None thereof worthy be, but those whom shee
Vouchsafeth to her presence to receave,
And letteth them her lovely face to see, 255
Wherof such wondrous pleasures they conceave,
And sweete contentment, that it doth bereave
Their soul of sense, through infinite delight,
And them transport from flesh into the spright.
In which they see such admirable things, 260
As carries them into an extasy;
And heare such heavenly notes and carolings
Of Gods high praise, that filles the brasen sky;
And feele such ioy and pleasure inwardly,
That maketh them all worldly cares forget, 265
And onely thinke on that before them set.
Ne from thenceforth doth any fleshly sense,
Or idle thought of earthly things, remaine;
But all that earst seemd sweet seemes now offence,
And all that pleased earst now seemes to paine: 270
Their ioy, their comfort, their desire, their game,
Is fixed all on that which now they see;
All other sights but fayned shadowes bee.
And that faire lampe which useth to enflame
The hearts of men with selfe-consuming fyre, 275
Thenceforth seemes fowle, and full of sinfull blame
And all that pompe to which proud minds aspyre
By name of Honor, and so much desyre,
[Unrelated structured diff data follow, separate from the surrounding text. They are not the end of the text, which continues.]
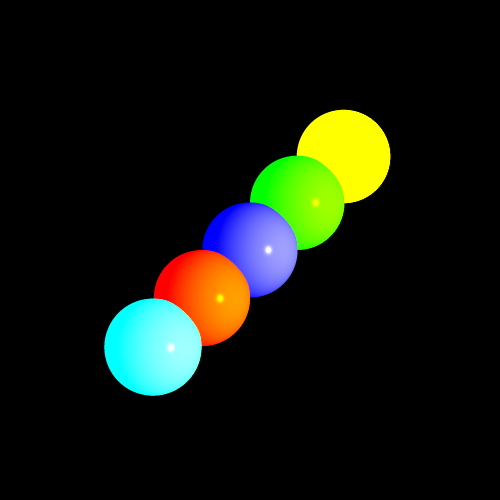
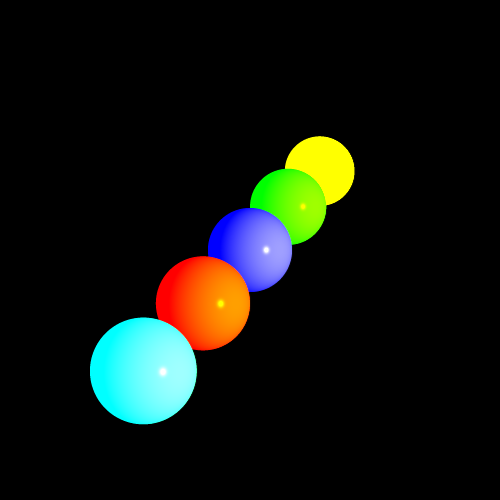
c

diff --git a/src/elements/Camera.java b/src/elements/Camera.java
@@ -37,24 +37,46 @@ public class Camera {
 		Plane focalPlane = new Plane(pointFocalPlane, vTo);
 //		Point3D focalPoint = pcenter.add(vTo.scale(aperture.distanceToFocal));
 		Point3D focalPoint = focalPlane.findGeoIntersections(ray).get(0).point;
-		pcenter = pcenter.add(vTo.scale(-distance));
 		double l = aperture.length;
-		Point3D pIJ;
+//		pcenter = pcenter.add(vTo.scale(-distance/2));
+		pcenter = location;
 		var lstr = new LinkedList<Ray>();
-		for(int Pi = 0; Pi < 6; Pi++) {
-			for(int Pj = 0; Pj < 6; Pj++) {
-				pIJ = calcPIJ(pcenter, l, l, 6, 6, j, i);
-				ray = new Ray(pIJ, focalPoint.subtract(pIJ));
-				lstr.add(ray);
+		var lstp = new LinkedList<Point3D>();
+		Random rand = new Random();
+		Point3D p1 = pcenter.add(vRight.scale(-l/2)).add(vUp.scale(l/2));
+		Point3D p2 = pcenter.add(vRight.scale(l/2)).add(vUp.scale(l/2));
+		Point3D p3 = pcenter.add(vRight.scale(l/2)).add(vUp.scale(-l/2));
+		Point3D p4 = pcenter.add(vRight.scale(-l/2)).add(vUp.scale(-l/2));
+		 lstp.addAll(List.of(p1, p2, p3, p4)); 
+		for (int a= 0;a<150; a++) {
+			double dX = rand.nextDouble()*l;
+			if(dX != 0)
+			{
+				Point3D point3d =p1.add(vRight.scale(dX));
+			lstp.add(point3d);
+			lstp.add(p2.add(vUp.scale(-dX)));
+			lstp.add(p3.add(vRight.scale(-dX)));
+			lstp.add(p4.add(vUp.scale(dX)));
+			}
+			else {
+				a--;
 			}
 		}
-//		Point3D p1 = pcenter.add(vRight.scale(l/2)).add(vUp.scale(l/2));
-//		Point3D p2 = pcenter.add(vRight.scale(-l/2)).add(vUp.scale(l/2));
-//		Point3D p3 = pcenter.add(vRight.scale(l/2)).add(vUp.scale(-l/2));
-//		Point3D p4 = pcenter.add(vRight.scale(-l/2)).add(vUp.scale(-l/2));
-//		var lstp = List.of(p1, p2, p3, p4); 
-//		for (Point3D p: lstp)
-//			lstr.add(new Ray(p,focalPoint.subtract(p)));
+//		
+//		Point3D p11 = pcenter.add(vRight.scale(l/4)).add(vUp.scale(-l/2));
+//		Point3D p21 = pcenter.add(vRight.scale(-l/4)).add(vUp.scale(-l/2));
+//		Point3D p31 = pcenter.add(vRight.scale(l/4)).add(vUp.scale(-l/2));
+//		Point3D p41 = pcenter.add(vRight.scale(-l/4)).add(vUp.scale(-l/2));
+//		Point3D p12 = pcenter.add(vRight.scale(l/2)).add(vUp.scale(-l/4));
+//		Point3D p22 = pcenter.add(vRight.scale(l/2)).add(vUp.scale(l/4));
+//		Point3D p32 = pcenter.add(vRight.scale(l/2)).add(vUp.scale(-l/4));
+//		Point3D p42 = pcenter.add(vRight.scale(l/2)).add(vUp.scale(l/4));
+//		Point3D p13 = pcenter.add(vRight.scale(-l/2)).add(vUp.scale(l/4));
+//		Point3D p23 = pcenter.add(vRight.scale(-l/2)).add(vUp.scale(-l/4));
+//		Point3D p33 = pcenter.add(vRight.scale(-l/2)).add(vUp.scale(l/4));
+//		Point3D p43 = pcenter.add(vRight.scale(-l/2)).add(vUp.scale(-l/4));
+		for (Point3D p: lstp)
+			lstr.add(new Ray(p,focalPoint.subtract(p)));
 		return lstr;
 	}
 	

diff --git a/src/unittests/FocusTests.java b/src/unittests/FocusTests.java
@@ -58,24 +58,24 @@ public class FocusTests {
 	public void Focus2() {
 		
 	Scene scene1 = new Scene("Test scene");
-	Camera camera1 = new Camera(new Point3D(0, 0, 1000), new Vector(0, 0, -1), new Vector(0, 1, 0)) //
+	Camera camera1 = new Camera(new Point3D(0, 0, 800), new Vector(0, 0, -1), new Vector(0, 1, 0)) //
 			.setViewPlaneSize(150, 150) //
-			.setDistance(1000) //
-			.setAperture(200, 10);
+			.setDistance(800) //
+			.setAperture(90, 17);
 
-	Geometry sphere1 = new Sphere(new Point3D(0, 0, -50), 15) //
+	Geometry sphere1 = new Sphere(new Point3D(0, 0, -90), 15) //
 			.setEmission(new Color(java.awt.Color.BLUE)) //
 			.setMaterial(new Material().setkD(0.5).setkS(0.5).setnShininess(100));
-	Geometry sphere2 = new Sphere(new Point3D(15, 15, -60), 15) //
+	Geometry sphere2 = new Sphere(new Point3D(15, 10, -160), 15) //
 			.setEmission(new Color(java.awt.Color.GREEN)) //
 			.setMaterial(new Material().setkD(0.5).setkS(0.5).setnShininess(100));
-	Geometry sphere3 = new Sphere(new Point3D(30, 30, -70), 15) //
+	Geometry sphere3 = new Sphere(new Point3D(30, 20, -280), 15) //
 			.setEmission(new Color(java.awt.Color.YELLOW)) //
 			.setMaterial(new Material().setkD(0.5).setkS(0.5).setnShininess(100));
-	Geometry sphere4 = new Sphere(new Point3D(-15, -15, -40), 15) //
+	Geometry sphere4 = new Sphere(new Point3D(-15, -10, -20), 15) //
 			.setEmission(new Color(java.awt.Color.RED)) //
 			.setMaterial(new Material().setkD(0.5).setkS(0.5).setnShininess(100));
-	Geometry sphere5 = new Sphere(new Point3D(-30, -30, -30), 15) //
+	Geometry sphere5 = new Sphere(new Point3D(-30, -20, 100), 15) //
 			.setEmission(new Color(java.awt.Color.CYAN)) //
 			.setMaterial(new Material().setkD(0.5).setkS(0.5).setnShininess(100));
 	scene1.geometries.add(sphere1, sphere2, sphere3, sphere4, sphere5);
@@ -88,8 +88,8 @@ public class FocusTests {
 			.setImageWriter(imageWriter) //
 			.setCamera(camera1) //
 			.setRayTracerBase(new RayTracerBasic(scene1));
-	//render.renderImage();
-	//render.writeToImage();
+//	render.renderImage();
+//	render.writeToImage();
 	
 	ImageWriter imageWriter2 = new ImageWriter("focus3", 500, 500);
 	Render render2 = new Render()//

diff --git a/src/renderer/Render.java b/src/renderer/Render.java
@@ -83,7 +83,7 @@ public class Render {
 				var lst = camera.getApertureRays(Nx, Ny, j, i);
 				for (Ray ray: lst)
 					color = color.add(rayTracerBase.TraceRay(ray));
-				color = color.reduce(36);
+				color = color.reduce(600);
 				imageWriter.writePixel(j, i, color);
 				}
 			}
Seemes to them basenesse, and all riches drosse,
And all mirth sadnesse, and all lucre losse.